● Activity
Each line below should be written out again exactly.
─── Data records
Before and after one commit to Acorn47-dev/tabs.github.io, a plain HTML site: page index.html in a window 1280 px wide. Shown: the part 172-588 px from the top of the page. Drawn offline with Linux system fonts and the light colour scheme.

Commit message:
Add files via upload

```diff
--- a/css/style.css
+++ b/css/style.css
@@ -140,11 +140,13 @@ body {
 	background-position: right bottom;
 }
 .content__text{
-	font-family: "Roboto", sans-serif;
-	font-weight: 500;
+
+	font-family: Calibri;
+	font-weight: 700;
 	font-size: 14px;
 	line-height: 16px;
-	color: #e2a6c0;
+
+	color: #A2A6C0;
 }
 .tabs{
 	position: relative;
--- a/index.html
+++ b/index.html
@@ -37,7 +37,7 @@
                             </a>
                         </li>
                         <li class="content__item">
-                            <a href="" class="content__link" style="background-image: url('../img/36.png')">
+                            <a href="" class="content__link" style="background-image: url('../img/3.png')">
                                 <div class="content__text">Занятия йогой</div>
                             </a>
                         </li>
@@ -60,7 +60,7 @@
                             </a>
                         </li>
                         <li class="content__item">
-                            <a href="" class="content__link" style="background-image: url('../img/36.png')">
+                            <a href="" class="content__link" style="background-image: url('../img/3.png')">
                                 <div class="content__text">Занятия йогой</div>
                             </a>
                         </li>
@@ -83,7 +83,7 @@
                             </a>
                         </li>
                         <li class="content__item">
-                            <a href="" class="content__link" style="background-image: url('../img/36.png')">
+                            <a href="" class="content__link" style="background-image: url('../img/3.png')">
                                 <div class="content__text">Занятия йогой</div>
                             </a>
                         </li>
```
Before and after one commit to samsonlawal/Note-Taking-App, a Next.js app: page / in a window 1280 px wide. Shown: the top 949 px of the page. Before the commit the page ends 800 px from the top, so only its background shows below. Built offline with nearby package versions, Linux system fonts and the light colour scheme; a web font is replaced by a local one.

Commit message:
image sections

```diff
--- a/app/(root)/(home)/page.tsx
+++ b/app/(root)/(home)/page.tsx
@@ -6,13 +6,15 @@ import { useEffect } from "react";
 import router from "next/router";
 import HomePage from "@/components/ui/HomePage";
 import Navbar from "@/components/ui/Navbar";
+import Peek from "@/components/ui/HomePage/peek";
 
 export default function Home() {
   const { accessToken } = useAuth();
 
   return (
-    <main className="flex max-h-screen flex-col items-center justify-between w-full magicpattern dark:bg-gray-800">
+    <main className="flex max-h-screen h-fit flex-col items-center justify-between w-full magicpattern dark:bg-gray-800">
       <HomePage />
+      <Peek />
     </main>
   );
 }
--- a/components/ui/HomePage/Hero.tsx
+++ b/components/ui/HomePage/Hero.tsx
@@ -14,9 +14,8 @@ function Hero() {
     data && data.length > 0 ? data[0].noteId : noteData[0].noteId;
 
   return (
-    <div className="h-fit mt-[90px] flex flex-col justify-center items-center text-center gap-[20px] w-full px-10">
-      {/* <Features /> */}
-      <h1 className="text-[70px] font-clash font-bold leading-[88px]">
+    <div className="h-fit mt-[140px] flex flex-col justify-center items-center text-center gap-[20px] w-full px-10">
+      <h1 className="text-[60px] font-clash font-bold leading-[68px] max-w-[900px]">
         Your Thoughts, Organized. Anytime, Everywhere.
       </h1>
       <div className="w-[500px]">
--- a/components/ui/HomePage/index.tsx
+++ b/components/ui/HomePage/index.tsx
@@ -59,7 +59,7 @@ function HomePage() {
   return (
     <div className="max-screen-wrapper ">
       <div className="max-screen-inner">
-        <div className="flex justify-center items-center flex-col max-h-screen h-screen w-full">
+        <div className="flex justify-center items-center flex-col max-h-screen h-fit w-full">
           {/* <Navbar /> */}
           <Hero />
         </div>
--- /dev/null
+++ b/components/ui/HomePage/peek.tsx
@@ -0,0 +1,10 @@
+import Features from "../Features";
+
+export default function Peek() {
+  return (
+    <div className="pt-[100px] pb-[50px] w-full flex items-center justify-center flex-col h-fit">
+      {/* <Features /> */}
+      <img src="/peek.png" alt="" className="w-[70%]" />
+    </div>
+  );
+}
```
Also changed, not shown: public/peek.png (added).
──────
● Solution below
Before and after one commit to Acorn47-dev/tabs.github.io, a plain HTML site: page index.html in a window 1280 px wide. Shown: the part 172-588 px from the top of the page. Drawn offline with Linux system fonts and the light colour scheme.

Commit message:
Add files via upload

```diff
--- a/css/style.css
+++ b/css/style.css
@@ -140,11 +140,13 @@ body {
 	background-position: right bottom;
 }
 .content__text{
-	font-family: "Roboto", sans-serif;
-	font-weight: 500;
+
+	font-family: Calibri;
+	font-weight: 700;
 	font-size: 14px;
 	line-height: 16px;
-	color: #e2a6c0;
+
+	color: #A2A6C0;
 }
 .tabs{
 	position: relative;
--- a/index.html
+++ b/index.html
@@ -37,7 +37,7 @@
                             </a>
                         </li>
                         <li class="content__item">
-                            <a href="" class="content__link" style="background-image: url('../img/36.png')">
+                            <a href="" class="content__link" style="background-image: url('../img/3.png')">
                                 <div class="content__text">Занятия йогой</div>
                             </a>
                         </li>
@@ -60,7 +60,7 @@
                             </a>
                         </li>
                         <li class="content__item">
-                            <a href="" class="content__link" style="background-image: url('../img/36.png')">
+                            <a href="" class="content__link" style="background-image: url('../img/3.png')">
                                 <div class="content__text">Занятия йогой</div>
                             </a>
                         </li>
@@ -83,7 +83,7 @@
                             </a>
                         </li>
                         <li class="content__item">
-                            <a href="" class="content__link" style="background-image: url('../img/36.png')">
+                            <a href="" class="content__link" style="background-image: url('../img/3.png')">
                                 <div class="content__text">Занятия йогой</div>
                             </a>
                         </li>
```
Before and after one commit to samsonlawal/Note-Taking-App, a Next.js app: page / in a window 1280 px wide. Shown: the top 949 px of the page. Before the commit the page ends 800 px from the top, so only its background shows below. Built offline with nearby package versions, Linux system fonts and the light colour scheme; a web font is replaced by a local one.

Commit message:
image sections

```diff
--- a/app/(root)/(home)/page.tsx
+++ b/app/(root)/(home)/page.tsx
@@ -6,13 +6,15 @@ import { useEffect } from "react";
 import router from "next/router";
 import HomePage from "@/components/ui/HomePage";
 import Navbar from "@/components/ui/Navbar";
+import Peek from "@/components/ui/HomePage/peek";
 
 export default function Home() {
   const { accessToken } = useAuth();
 
   return (
-    <main className="flex max-h-screen flex-col items-center justify-between w-full magicpattern dark:bg-gray-800">
+    <main className="flex max-h-screen h-fit flex-col items-center justify-between w-full magicpattern dark:bg-gray-800">
       <HomePage />
+      <Peek />
     </main>
   );
 }
--- a/components/ui/HomePage/Hero.tsx
+++ b/components/ui/HomePage/Hero.tsx
@@ -14,9 +14,8 @@ function Hero() {
     data && data.length > 0 ? data[0].noteId : noteData[0].noteId;
 
   return (
-    <div className="h-fit mt-[90px] flex flex-col justify-center items-center text-center gap-[20px] w-full px-10">
-      {/* <Features /> */}
-      <h1 className="text-[70px] font-clash font-bold leading-[88px]">
+    <div className="h-fit mt-[140px] flex flex-col justify-center items-center text-center gap-[20px] w-full px-10">
+      <h1 className="text-[60px] font-clash font-bold leading-[68px] max-w-[900px]">
         Your Thoughts, Organized. Anytime, Everywhere.
       </h1>
       <div className="w-[500px]">
--- a/components/ui/HomePage/index.tsx
+++ b/components/ui/HomePage/index.tsx
@@ -59,7 +59,7 @@ function HomePage() {
   return (
     <div className="max-screen-wrapper ">
       <div className="max-screen-inner">
-        <div className="flex justify-center items-center flex-col max-h-screen h-screen w-full">
+        <div className="flex justify-center items-center flex-col max-h-screen h-fit w-full">
           {/* <Navbar /> */}
           <Hero />
         </div>
--- /dev/null
+++ b/components/ui/HomePage/peek.tsx
@@ -0,0 +1,10 @@
+import Features from "../Features";
+
+export default function Peek() {
+  return (
+    <div className="pt-[100px] pb-[50px] w-full flex items-center justify-center flex-col h-fit">
+      {/* <Features /> */}
+      <img src="/peek.png" alt="" className="w-[70%]" />
+    </div>
+  );
+}
```
Also changed, not shown: public/peek.png (added).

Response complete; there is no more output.